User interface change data
....
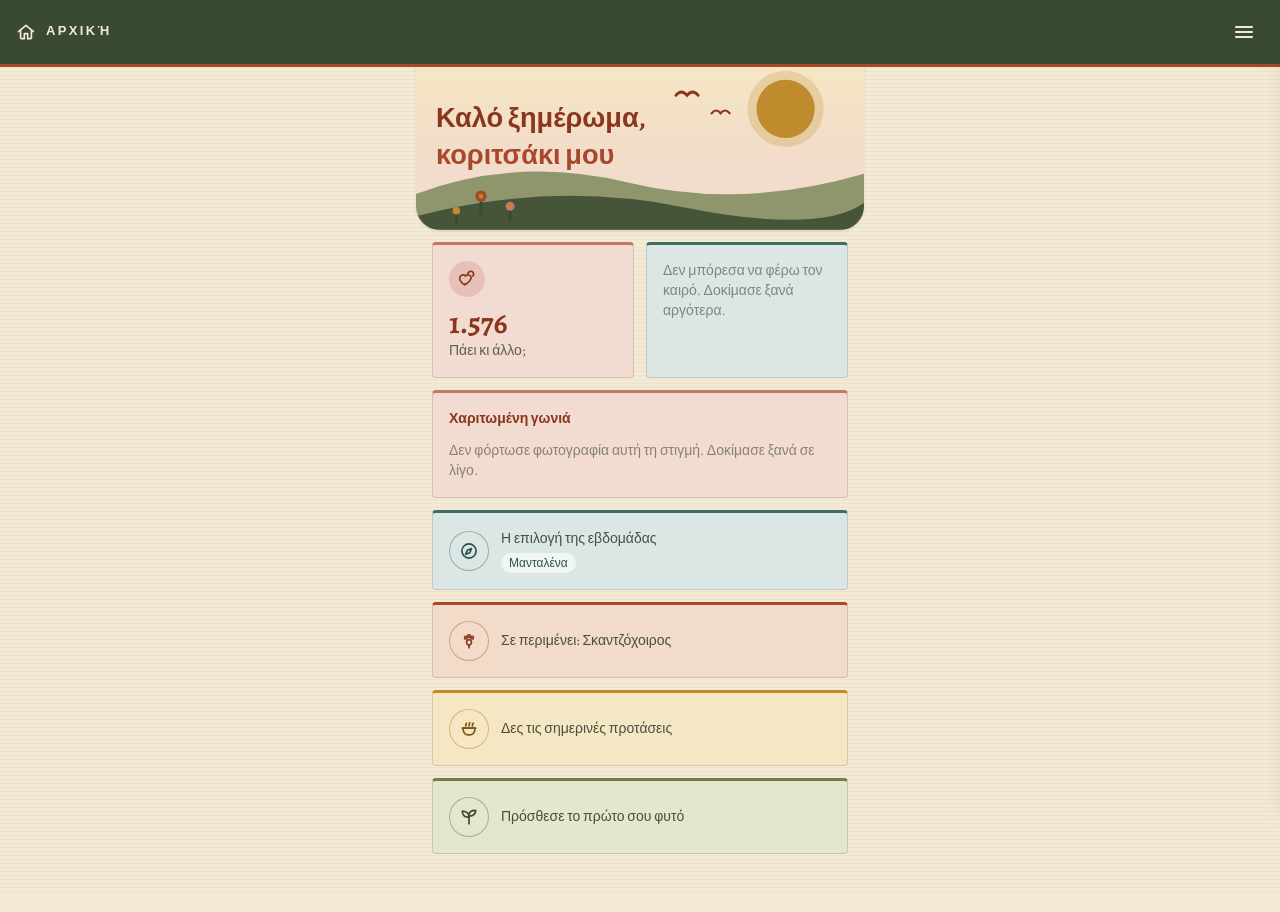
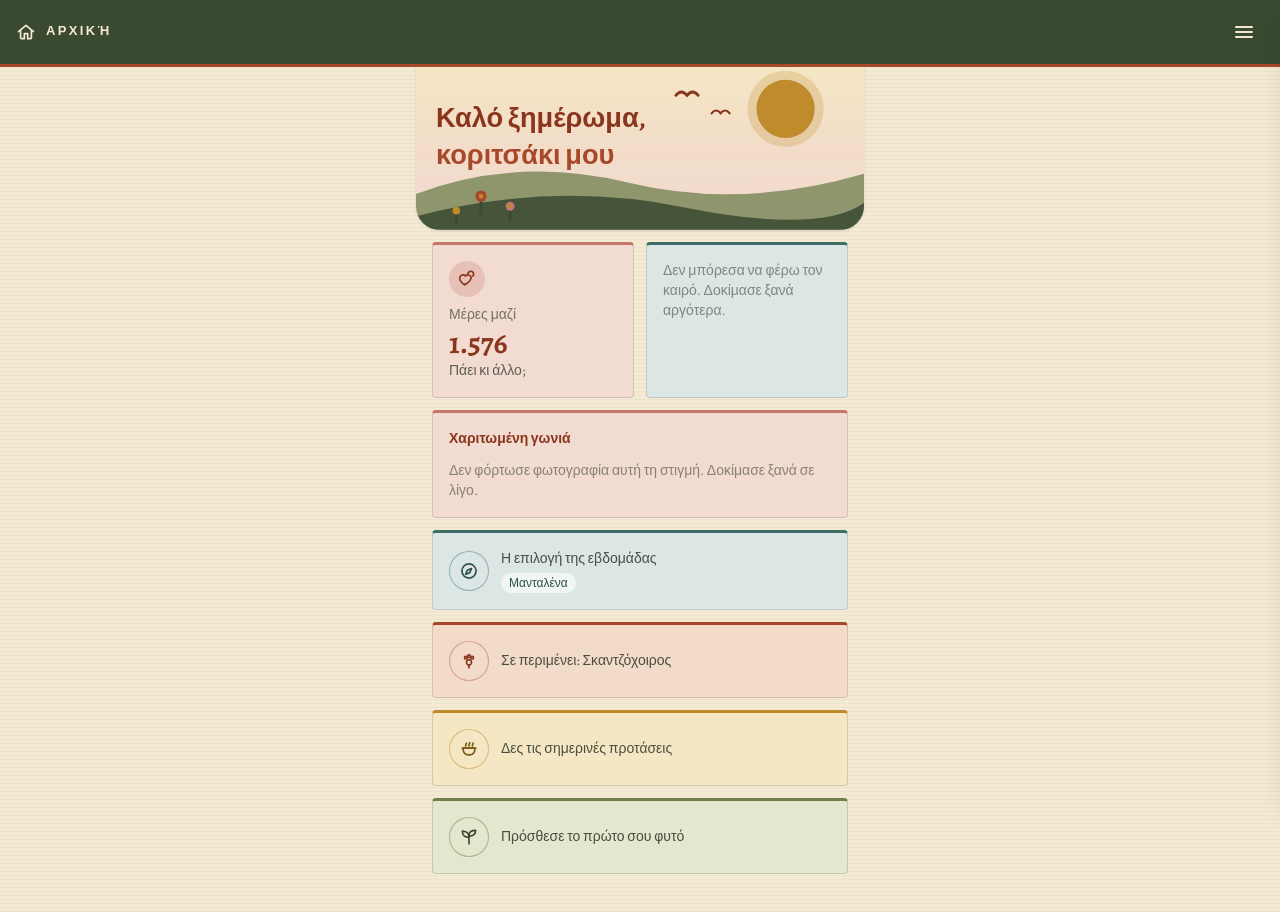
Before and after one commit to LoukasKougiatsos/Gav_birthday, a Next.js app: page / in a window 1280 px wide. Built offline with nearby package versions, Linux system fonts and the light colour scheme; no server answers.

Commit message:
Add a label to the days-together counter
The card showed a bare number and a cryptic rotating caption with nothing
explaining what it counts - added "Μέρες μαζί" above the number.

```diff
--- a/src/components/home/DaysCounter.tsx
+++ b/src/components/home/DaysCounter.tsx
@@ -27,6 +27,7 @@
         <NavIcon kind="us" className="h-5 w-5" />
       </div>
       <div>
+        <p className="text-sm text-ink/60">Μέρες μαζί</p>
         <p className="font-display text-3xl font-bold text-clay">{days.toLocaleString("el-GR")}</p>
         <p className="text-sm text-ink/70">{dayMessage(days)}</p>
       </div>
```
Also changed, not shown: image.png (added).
....
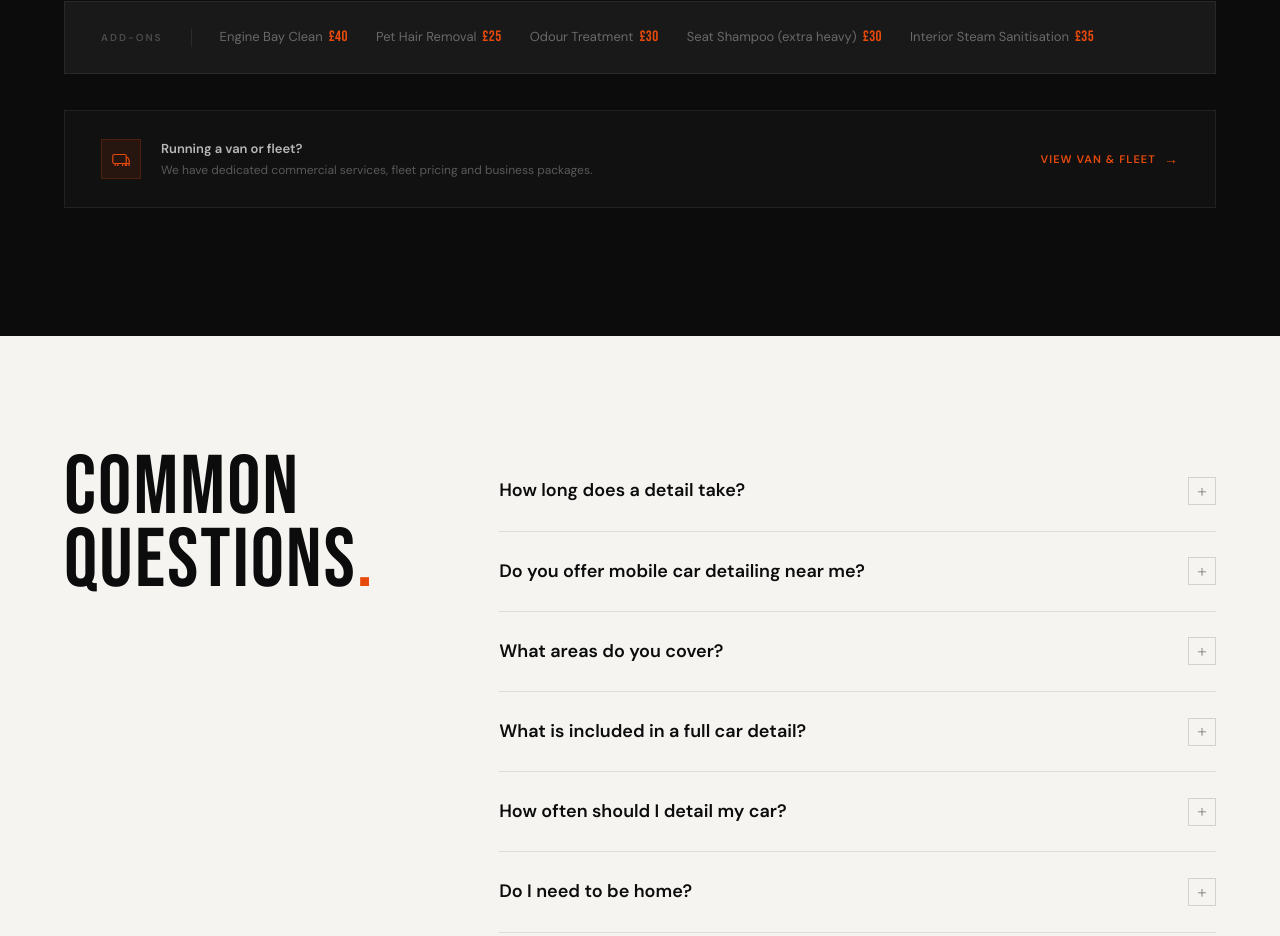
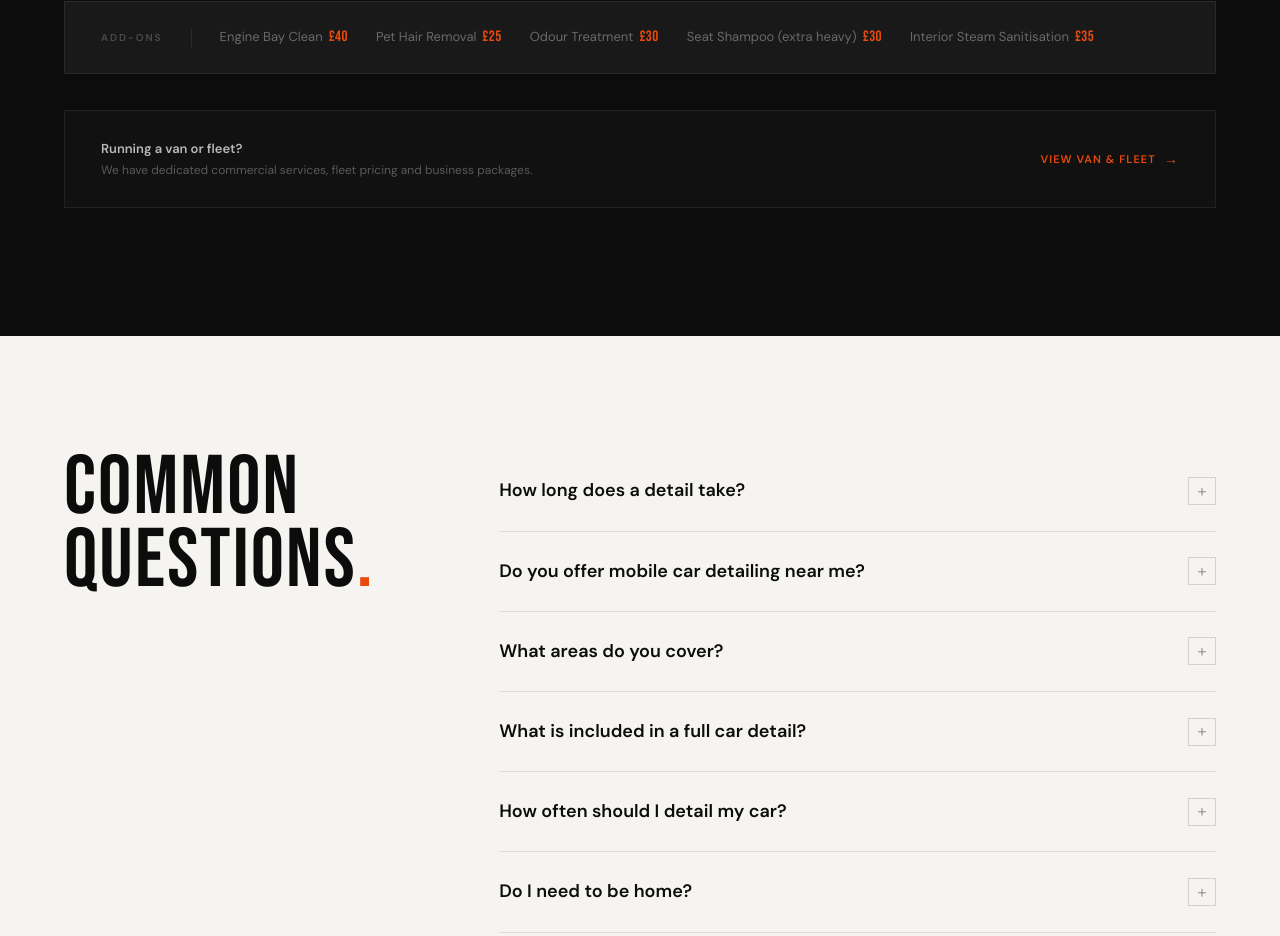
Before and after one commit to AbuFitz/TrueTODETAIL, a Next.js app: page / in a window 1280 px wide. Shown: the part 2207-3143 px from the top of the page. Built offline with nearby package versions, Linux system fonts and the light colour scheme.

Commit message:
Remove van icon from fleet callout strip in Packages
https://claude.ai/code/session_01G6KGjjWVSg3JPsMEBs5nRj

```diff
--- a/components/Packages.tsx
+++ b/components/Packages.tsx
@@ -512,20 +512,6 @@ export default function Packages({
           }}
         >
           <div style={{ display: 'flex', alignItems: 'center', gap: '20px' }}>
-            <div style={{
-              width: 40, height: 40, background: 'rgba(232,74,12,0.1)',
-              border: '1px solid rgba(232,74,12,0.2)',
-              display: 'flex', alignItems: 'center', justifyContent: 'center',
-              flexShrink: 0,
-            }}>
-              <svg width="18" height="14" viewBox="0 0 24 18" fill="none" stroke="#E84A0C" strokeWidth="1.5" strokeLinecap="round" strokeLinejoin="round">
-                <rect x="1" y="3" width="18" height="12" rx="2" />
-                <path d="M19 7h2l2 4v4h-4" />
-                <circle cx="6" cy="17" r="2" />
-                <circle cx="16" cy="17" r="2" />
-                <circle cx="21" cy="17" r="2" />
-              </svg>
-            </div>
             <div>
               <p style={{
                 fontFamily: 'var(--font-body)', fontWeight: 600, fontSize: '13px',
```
....
◆ **Required work**:
Copy, exactly and only, the lines above that begin with the one containing "Add a label to the days-together counter" and finish with the one containing "Also changed, not shown: image.png (added).".

◆ **Output for this task**:
Add a label to the days-together counter
The card showed a bare number and a cryptic rotating caption with nothing
explaining what it counts - added "Μέρες μαζί" above the number.

```diff
--- a/src/components/home/DaysCounter.tsx
+++ b/src/components/home/DaysCounter.tsx
@@ -27,6 +27,7 @@
         <NavIcon kind="us" className="h-5 w-5" />
       </div>
       <div>
+        <p className="text-sm text-ink/60">Μέρες μαζί</p>
         <p className="font-display text-3xl font-bold text-clay">{days.toLocaleString("el-GR")}</p>
         <p className="text-sm text-ink/70">{dayMessage(days)}</p>
       </div>
```
Also changed, not shown: image.png (added).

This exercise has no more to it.